In 2022, the IRS changed the tables used to calculate RMDs. The starting age stayed at 72, but nearly every age saw a small reduction in their RMD. For example, a retiree taking their first distribution saw the amount required as a percent of the account balance fall from 3.91% to 3.65% while an 85-year-old saw their RMD reduced from 6.76% to 6.25%.
The Secure Act 2.0 enacts the following changes.
- Beginning January 1, 2023, the first RMD is now required at age 73. For anyone age 72 or older prior to 2023, this change is irrelevant as their RMDs have already begun. When someone turns 73 in future years, they technically have the option to delay taking their first RMD until April 1 of the year following their 73rd birthday. However, they would then have to take their age 74 distribution by December 31 of that year as well. It is rarely beneficial to take two RMDs in the same year, so a good rule of thumb is to take the first RMD the year someone turns 73.
- Barring another change, the beginning RMD age increases again in 2033 to age 75. Essentially, anyone born in 1960 or later will have an effective RMD starting at age 75.
- Starting in 2024, Roth accounts in qualified retirement plans, such as Roth 401(k)s or Roth 403(b)s, are no longer required to take RMDs. Individual Roth IRA account owners have never been subject to RMDs, and accounts are only subject to distribution rules upon the death of the account owner. Since nearly all Roth 401(k) and Roth 403(b) account owners roll their accounts to an individual Roth IRA to avoid RMDs, this rule change has minimal impact except to eliminate an unnecessary step.
- Also starting in 2024, If a retirement account owner dies, a surviving spouse beneficiary may elect to take RMDs based on the deceased spouse’s RMD factors alone. This may help a surviving spouse who inherits an account from a spouse who was substantially younger than them. Previously, a surviving spouse could delay RMD’s until the deceased spouse would have reached age 72, but the RMD calculations were then based on their current age, not the deceased spouse’s age.
One welcome added change is the reduction in the IRS penalty for taking too small an RMD or for failing to take one at all. Previously, the penalty was 50% of the missed RMD amount. For instance, if an RMD was supposed to be $25,000 and the account owner only took out $15,000, the penalty would be $5,000 based on the $10,000 shortfall. This seemed less of a deterrent and more punitive than warranted.

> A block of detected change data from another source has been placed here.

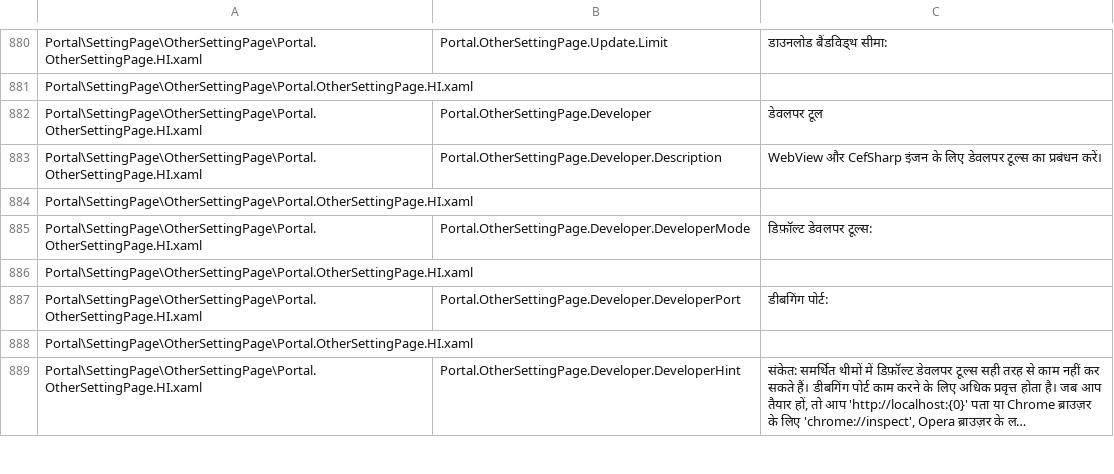
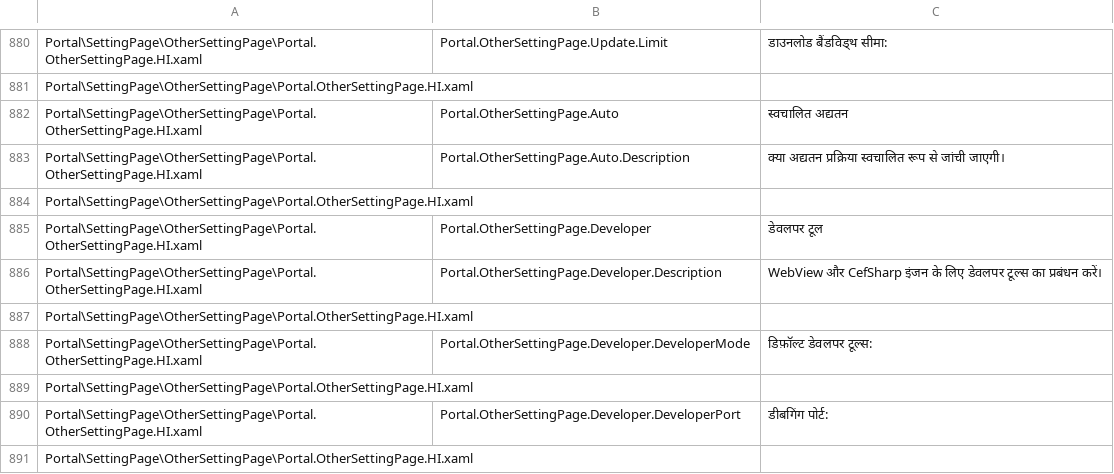
Before and after one commit to Taiizor/Sucrose, a CSV file: .localize/HI.csv, drawn as a sheet; only a part is shown, gaps mark what is left out; the shorter side is filled out with more unchanged rows; long unchanged cells end in ….

```diff
--- a/.localize/HI.csv
+++ b/.localize/HI.csv
@@ -881,2 +881,5 @@ Portal\SettingPage\OtherSettingPage\Portal.OtherSettingPage.HI.xaml,Portal.Other
 Portal\SettingPage\OtherSettingPage\Portal.OtherSettingPage.HI.xaml,,
+Portal\SettingPage\OtherSettingPage\Portal.OtherSettingPage.HI.xaml,Portal.OtherSettingPage.Auto,स्वचालित अद्यतन
+Portal\SettingPage\OtherSettingPage\Portal.OtherSettingPage.HI.xaml,Portal.OtherSettingPage.Auto.Description,क्या अद्यतन प्रक्रिया स्वचालित रूप से जांची जाएगी।
+Portal\SettingPage\OtherSettingPage\Portal.OtherSettingPage.HI.xaml,,
 Portal\SettingPage\OtherSettingPage\Portal.OtherSettingPage.HI.xaml,Portal.OtherSettingPage.Developer,डेवलपर टूल
```
Also changed, not shown: .localize/EL.csv, .localize/ES.csv, 50 other files.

Moving forward, penalties are reduced to 25% of the RMD shortfall. In addition, there is a “correction window” that allows the penalty to be reduced to 10%. In general, if the error is corrected by the end of the year following the year the RMD mistake was made, the penalty will be reduced to 10%.
These changes add flexibility to the retirement planning options for many people, and that is a good end result. Still, just because an RMD can now be delayed to age 73 does not mean that it should be. Careful cash flow planning that includes Social Security, pension, and any other income should ultimately dictate when distributions are taken from retirement accounts.
If you have any questions about how this effects your personal situation, please call our office and we will be glad to help.